Analysis of the information gathered by the baseline survey and program analysis will also identify possible underlying root causes for the symptoms described above. We will find programs or parts of programs may be missing parts or nonexistent.

Generally, we'll uncover the following:

System Design Weaknesses

Design weaknesses are basically a failure to plan the work. They describe the overall "condition" of the SMS. They also represent the "deep" root causes for the symptoms above.


  • Missing or inadequate policies, plans, programs, processes, procedures
  • Missing or inadequate resources - money, time, people, materials, etc.

The resulting effects of a system that is not designed adequately are system performance failures. The system fails to "behave" properly. Let's take a look at system performance failures.

System Performance Weaknesses

Performance weaknesses describe a failure to work the plan.


  • Failure to effectively accomplish safety policies, plans, processes, procedures or practices. For instance, supervisors may not be performing safety inspections as required.
  • Failure to provide training, resources, enforcement, supervision, and leadership. For example, although it's required by the training plan, written tests are not being administered during lockout/tagout training.

Do you see why conducting the baseline survey and program analysis is so important?
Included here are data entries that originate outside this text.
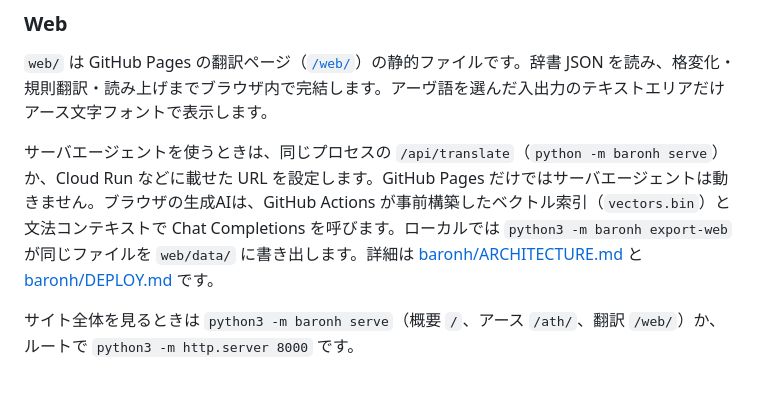
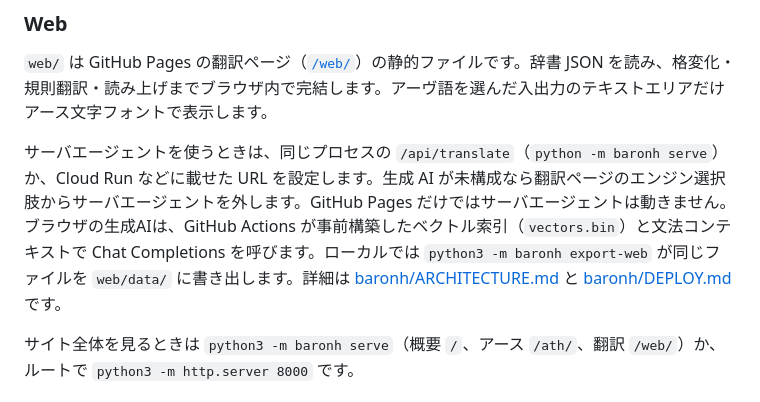
Before and after one commit to 7474/Ath, a Markdown page: README.md, the part around the change. Rendered like a GitHub page.

Commit message:
docs: 未構成時はサーバエージェントを選択肢から外すと記す
Co-authored-by: koudenpa <koudenpa@gmail.com>

```diff
--- a/README.md
+++ b/README.md
@@ -373,7 +373,7 @@ python3 -m baronh export-web --out web/data
 
 `web/` は GitHub Pages の翻訳ページ（[`/web/`](web/index.html)）の静的ファイルです。辞書 JSON を読み、格変化・規則翻訳・読み上げまでブラウザ内で完結します。アーヴ語を選んだ入出力のテキストエリアだけアース文字フォントで表示します。
 
-サーバエージェントを使うときは、同じプロセスの `/api/translate`（`python -m baronh serve`）か、Cloud Run などに載せた URL を設定します。GitHub Pages だけではサーバエージェントは動きません。ブラウザの生成AIは、GitHub Actions が事前構築したベクトル索引（`vectors.bin`）と文法コンテキストで Chat Completions を呼びます。ローカルでは `python3 -m baronh export-web` が同じファイルを `web/data/` に書き出します。詳細は [baronh/ARCHITECTURE.md](baronh/ARCHITECTURE.md) と [baronh/DEPLOY.md](baronh/DEPLOY.md) です。
+サーバエージェントを使うときは、同じプロセスの `/api/translate`（`python -m baronh serve`）か、Cloud Run などに載せた URL を設定します。生成 AI が未構成なら翻訳ページのエンジン選択肢からサーバエージェントを外します。GitHub Pages だけではサーバエージェントは動きません。ブラウザの生成AIは、GitHub Actions が事前構築したベクトル索引（`vectors.bin`）と文法コンテキストで Chat Completions を呼びます。ローカルでは `python3 -m baronh export-web` が同じファイルを `web/data/` に書き出します。詳細は [baronh/ARCHITECTURE.md](baronh/ARCHITECTURE.md) と [baronh/DEPLOY.md](baronh/DEPLOY.md) です。
 
 サイト全体を見るときは `python3 -m baronh serve`（概要 `/`、アース `/ath/`、翻訳 `/web/`）か、ルートで `python3 -m http.server 8000` です。
 
```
These processes are capable of providing a wealth of valuable data that can help safety staff develop solutions and make recommendations that can dramatically improve employee safety. Once again, we cannot emphasize enough how important to understand every cause has an effect. What you see are the effects. What you must uncover are the hidden root causes.

Bottom line Idea: If you deal with the causes, the symptoms do not arise.

Last words

That's it for Module 2. I hope the information in this module has given you a better understanding of the basic concepts of analysis and evaluation. Remember, it's all about fixing the system. In Module 3, we'll continue to discuss root cause analysis.


Before beginning this quiz, we highly recommend you review the module material. This quiz is designed to allow you to self-check your comprehension of the module content, but only focuses on key concepts and ideas.

Read each question carefully. Select the best answer, even if more than one answer seems possible. When done, click on the "Get Quiz Answers" button. If you do not answer all the questions, you will receive an error message.

Good luck!

1. This process breaks down the whole into its constituent parts to determine their nature.

2. To get a better idea what the SMS looks like, it's a good idea to conduct a _____.

3. Bottom line, if a program doesn't exist, we may have a _____ _____ problem.

4. If a program exists, but people are not following its guidelines, we may have a _____ _____ problem.

5. All of the following are mentioned as important methods to take a closer look at each SMS program, except _____.

6. This very important process is effective in finding out what employees think, feel, and believe about the quality of safety in the organization.

7. Which of the following processes is used to take a close look at a safety program?

8. All of the following describe surface effects or symptoms, except _____.

9. Which of the following is not considered a root cause?

10. If you deal with the _____, the _____ do not arise.

Have a great day!

Important! You will receive an "error" message unless all questions are answered.